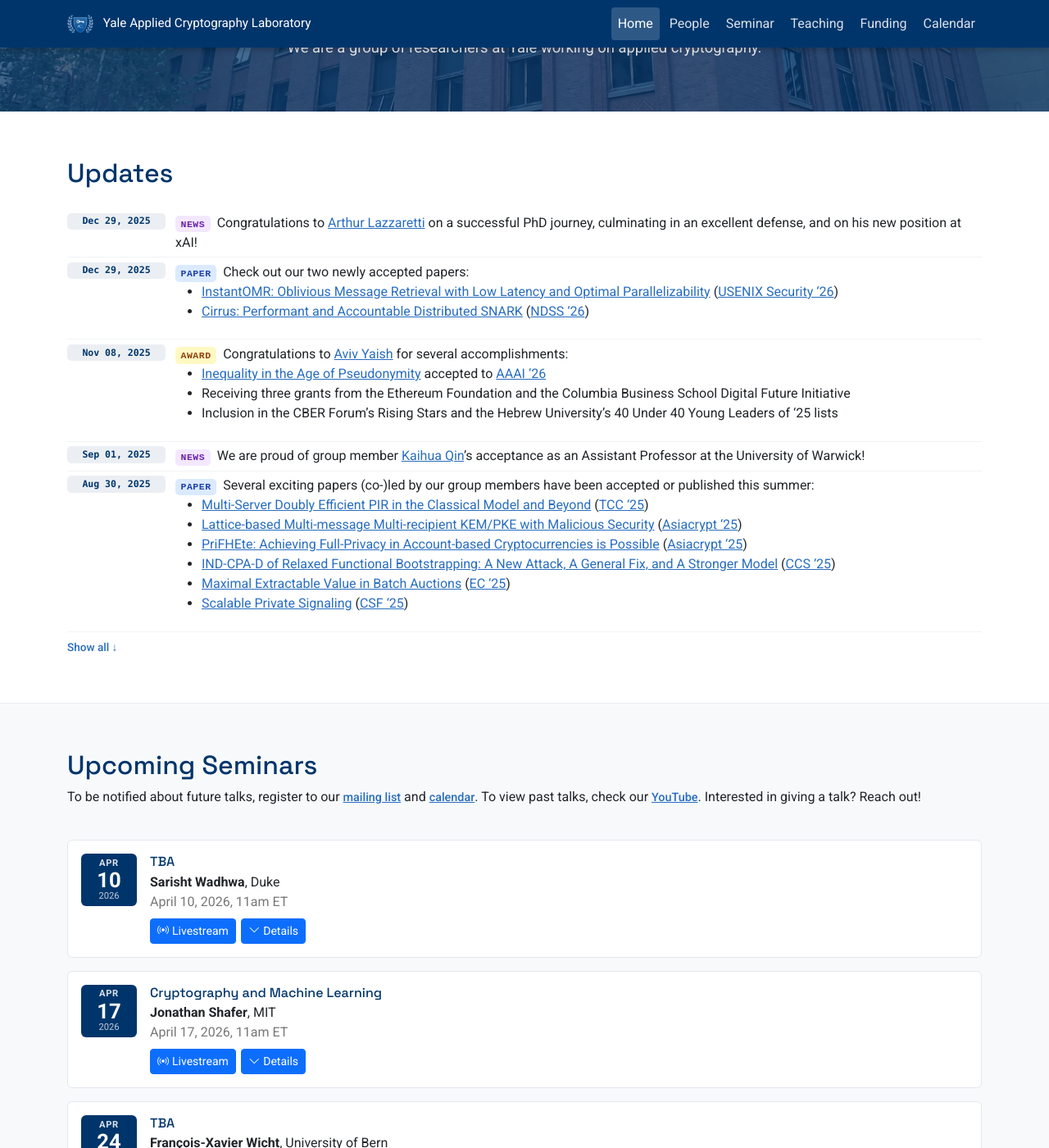
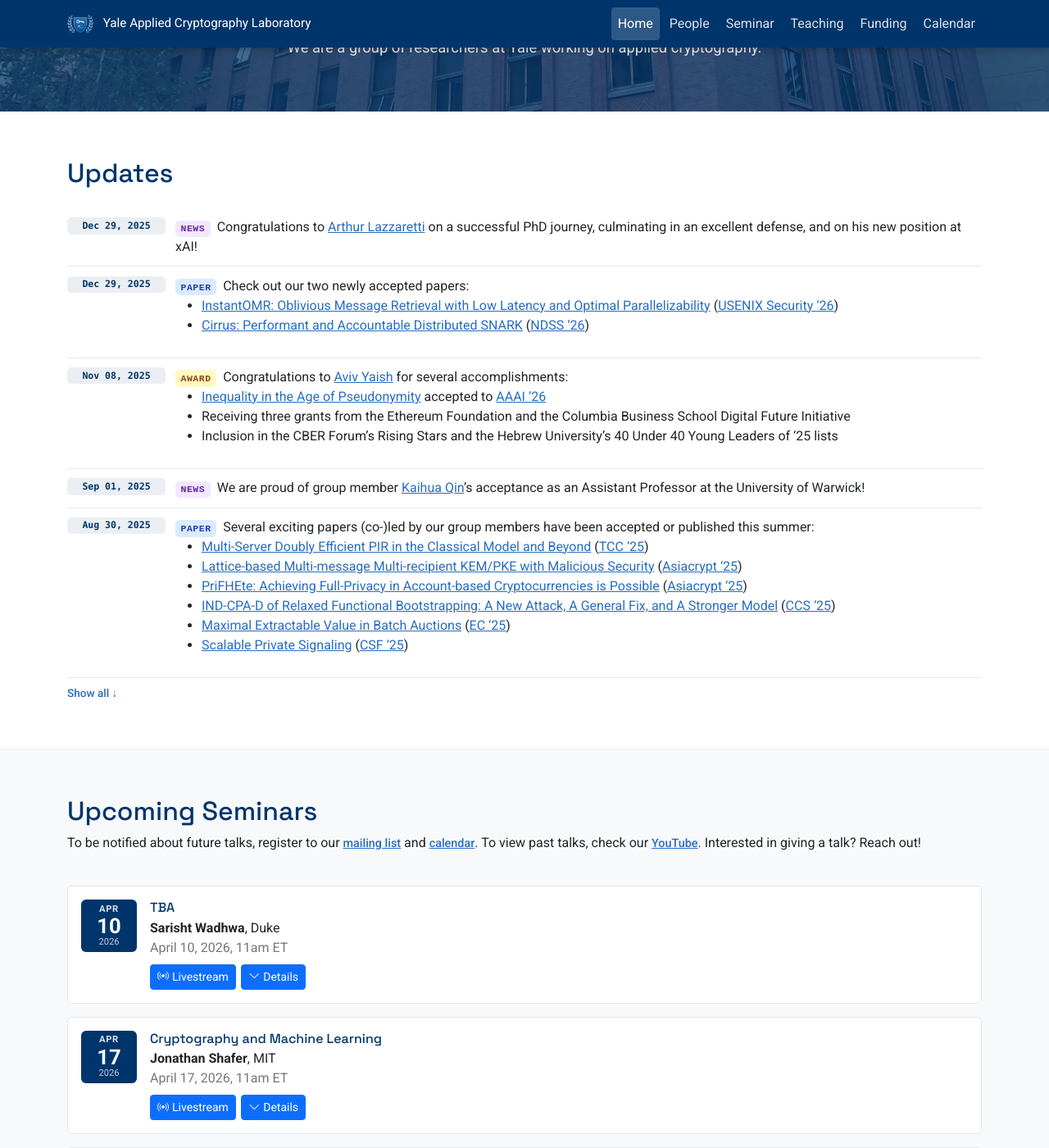
Before and after one commit to yale-acl/yacl-website, a Jekyll site: the page built from index.md, in a window 1280 px wide and 1400 px high, scrolled down 334 px. Shown: the whole window at 82% size. Built offline with Jekyll 4.4.1, drawn with Linux system fonts in a browser that asks for light colours.

Commit message:
Refine update list spacing on mobile
Co-authored-by: OpenAI Codex <codex@openai.com>

```diff
--- a/assets/css/main.css
+++ b/assets/css/main.css
@@ -74,8 +74,8 @@ a { color: var(--bs-link-color); }
   display: flex;
   align-items: flex-start;
   gap: .75rem;
-  padding: .35rem 0;
-  border-bottom: 1px solid #f0f3f6;
+  padding: .7rem 0;
+  border-bottom: 1px solid #e2e8f0;
 }
 .update-item:last-child { border-bottom: none; }
 
@@ -250,8 +250,12 @@ a { color: var(--bs-link-color); }
 
 @media (max-width: 768px) {
   .hero-logo { width: 180px; height: 180px; }
-  .update-item { gap: .5rem; }
-  .update-date { flex: 0 0 6.25rem; }
+  .update-item { flex-direction: column; gap: .5rem; }
+  .update-date {
+    flex: 0 0 auto;
+    align-self: stretch;
+    justify-content: center;
+  }
   .person-row, .person-row-featured { grid-template-columns: 80px minmax(0,1fr); }
   .person-photo-large { max-width: 80px; }
 }
```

▬▬▬▬▬▬

• [Exercise prompt]:
Only the pictures are to be dropped; all other material above must be repeated exactly.

• [Answer section]:
Before and after one commit to yale-acl/yacl-website, a Jekyll site: the page built from index.md, in a window 1280 px wide and 1400 px high, scrolled down 334 px. Shown: the whole window at 82% size. Built offline with Jekyll 4.4.1, drawn with Linux system fonts in a browser that asks for light colours.

Commit message:
Refine update list spacing on mobile
Co-authored-by: OpenAI Codex <codex@openai.com>

```diff
--- a/assets/css/main.css
+++ b/assets/css/main.css
@@ -74,8 +74,8 @@ a { color: var(--bs-link-color); }
   display: flex;
   align-items: flex-start;
   gap: .75rem;
-  padding: .35rem 0;
-  border-bottom: 1px solid #f0f3f6;
+  padding: .7rem 0;
+  border-bottom: 1px solid #e2e8f0;
 }
 .update-item:last-child { border-bottom: none; }
 
@@ -250,8 +250,12 @@ a { color: var(--bs-link-color); }
 
 @media (max-width: 768px) {
   .hero-logo { width: 180px; height: 180px; }
-  .update-item { gap: .5rem; }
-  .update-date { flex: 0 0 6.25rem; }
+  .update-item { flex-direction: column; gap: .5rem; }
+  .update-date {
+    flex: 0 0 auto;
+    align-self: stretch;
+    justify-content: center;
+  }
   .person-row, .person-row-featured { grid-template-columns: 80px minmax(0,1fr); }
   .person-photo-large { max-width: 80px; }
 }
```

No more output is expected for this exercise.